◆ **The problem**: Drop every picture and give the entries back exactly.
-- Extracted material follows --
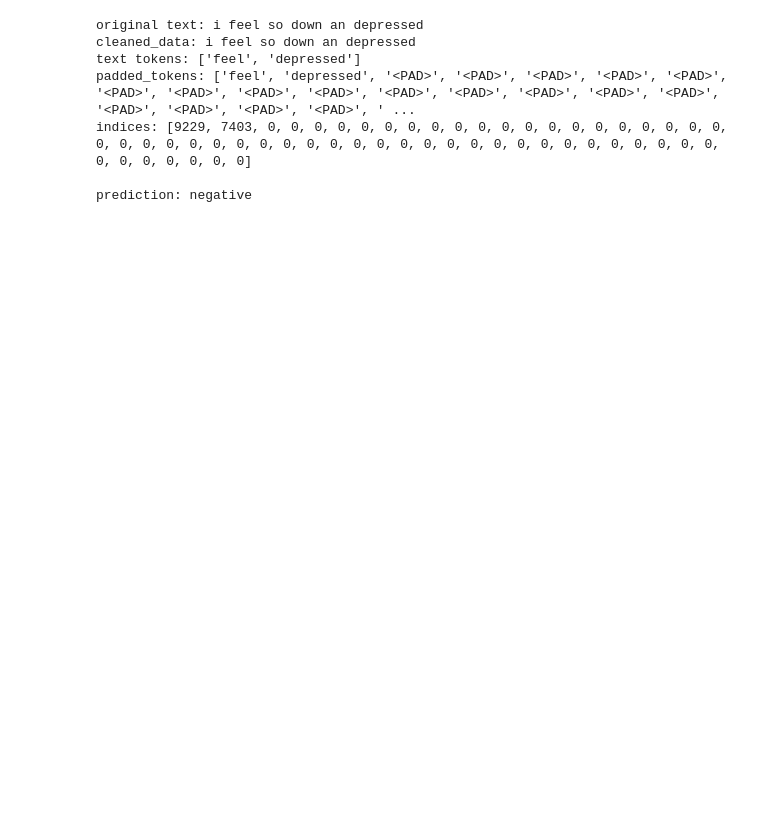
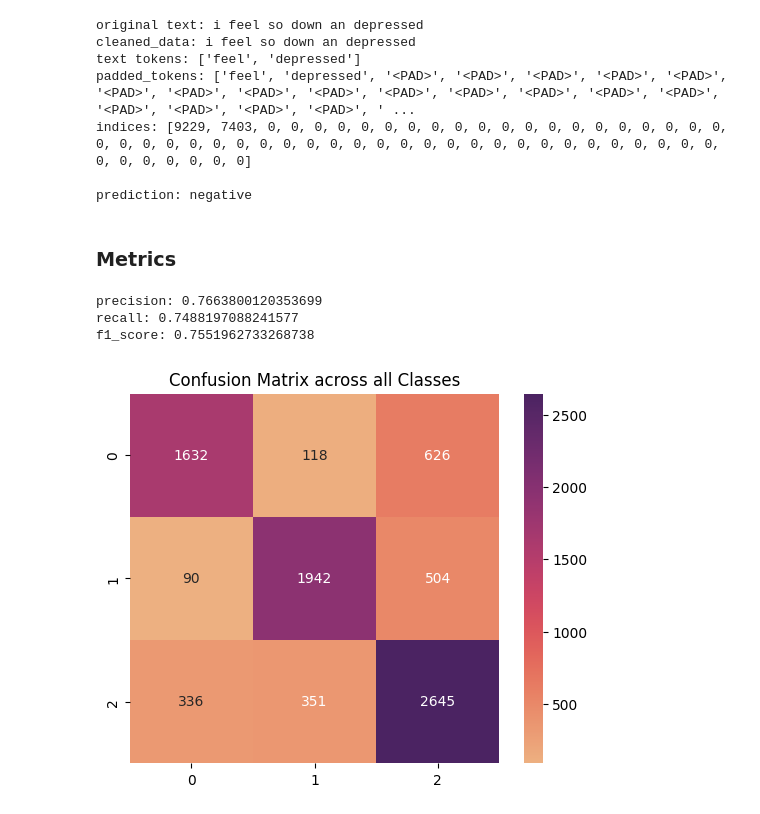
Before and after one commit to itsjustdannyb/sentiment-analysis-in-pytorch, a Jupyter notebook: playground.ipynb, the cells around one changed output. Drawn from its saved outputs; the diff is of its cells as text; code cells hidden in the pictures; blank space fills up the shorter version.

Commit message:
metrics

```diff
--- a/playground.ipynb
+++ b/playground.ipynb
@@ -273,16 +273,21 @@ plt.show()
 # %% [output]
 [figure]
 # %%
+test_preds = []
+test_labels = []
+
 with torch.no_grad():
     train_acc = 0
     for indices, labels in test_dataloader:
+        test_labels.append(labels)
         indices, labels = indices.to(device), labels.to(device)
         preds = model(indices)
+        test_preds.append(torch.argmax(preds, -1).detach().cpu())
         acc = accuracy(preds, labels)
 
         train_acc += acc
 
     train_acc /= len(test_dataloader)
 
-print(f"train_acc: {train_acc}%")
+print(f"test_acc: {train_acc}%")
 # %% [output]
@@ -324,3 +329,5 @@ prediction: negative
 # %%
 # save the model
 torch.save(model.state_dict(), "sentiment_classifier_weights.pth")
+# %% [markdown]
+### Metrics
@@ -326,0 +337,27 @@ torch.save(model.state_dict(), "sentiment_classifier_weights.pth")
+# %%
+precision = MulticlassPrecision(num_classes=3)
+recall =MulticlassRecall(num_classes=3)
+f1 = MulticlassF1Score(num_classes=3)
+confusion_mat = MulticlassConfusionMatrix(num_classes=3)
+# %%
+test_preds = torch.cat(test_preds)
+test_labels = torch.cat(test_labels)
+# %%
+precision_score = precision(test_preds, test_labels)
+recall_score = recall(test_preds, test_labels)
+f1_score = f1(test_preds, test_labels)
+conf_mat = confusion_mat(test_preds, test_labels)
+
+print(f"precision: {precision_score}")
+print(f"recall: {recall_score}")
+print(f"f1_score: {f1_score}")
+# %% [output]
+precision: 0.7663800120353699
+recall: 0.7488197088241577
+f1_score: 0.7551962733268738
+# %%
+sns.heatmap(conf_mat, cmap='flare', annot=True, fmt='d', square=True)
+plt.title("Confusion Matrix across all Classes")
+plt.show()
+# %% [output]
+[figure, added]
```
Also changed, not shown: parts of 2 cells of this notebook.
-- Extracted material concluded --
◆ **Written reply**:
Before and after one commit to itsjustdannyb/sentiment-analysis-in-pytorch, a Jupyter notebook: playground.ipynb, the cells around one changed output. Drawn from its saved outputs; the diff is of its cells as text; code cells hidden in the pictures; blank space fills up the shorter version.

Commit message:
metrics

```diff
--- a/playground.ipynb
+++ b/playground.ipynb
@@ -273,16 +273,21 @@ plt.show()
 # %% [output]
 [figure]
 # %%
+test_preds = []
+test_labels = []
+
 with torch.no_grad():
     train_acc = 0
     for indices, labels in test_dataloader:
+        test_labels.append(labels)
         indices, labels = indices.to(device), labels.to(device)
         preds = model(indices)
+        test_preds.append(torch.argmax(preds, -1).detach().cpu())
         acc = accuracy(preds, labels)
 
         train_acc += acc
 
     train_acc /= len(test_dataloader)
 
-print(f"train_acc: {train_acc}%")
+print(f"test_acc: {train_acc}%")
 # %% [output]
@@ -324,3 +329,5 @@ prediction: negative
 # %%
 # save the model
 torch.save(model.state_dict(), "sentiment_classifier_weights.pth")
+# %% [markdown]
+### Metrics
@@ -326,0 +337,27 @@ torch.save(model.state_dict(), "sentiment_classifier_weights.pth")
+# %%
+precision = MulticlassPrecision(num_classes=3)
+recall =MulticlassRecall(num_classes=3)
+f1 = MulticlassF1Score(num_classes=3)
+confusion_mat = MulticlassConfusionMatrix(num_classes=3)
+# %%
+test_preds = torch.cat(test_preds)
+test_labels = torch.cat(test_labels)
+# %%
+precision_score = precision(test_preds, test_labels)
+recall_score = recall(test_preds, test_labels)
+f1_score = f1(test_preds, test_labels)
+conf_mat = confusion_mat(test_preds, test_labels)
+
+print(f"precision: {precision_score}")
+print(f"recall: {recall_score}")
+print(f"f1_score: {f1_score}")
+# %% [output]
+precision: 0.7663800120353699
+recall: 0.7488197088241577
+f1_score: 0.7551962733268738
+# %%
+sns.heatmap(conf_mat, cmap='flare', annot=True, fmt='d', square=True)
+plt.title("Confusion Matrix across all Classes")
+plt.show()
+# %% [output]
+[figure, added]
```
Also changed, not shown: parts of 2 cells of this notebook.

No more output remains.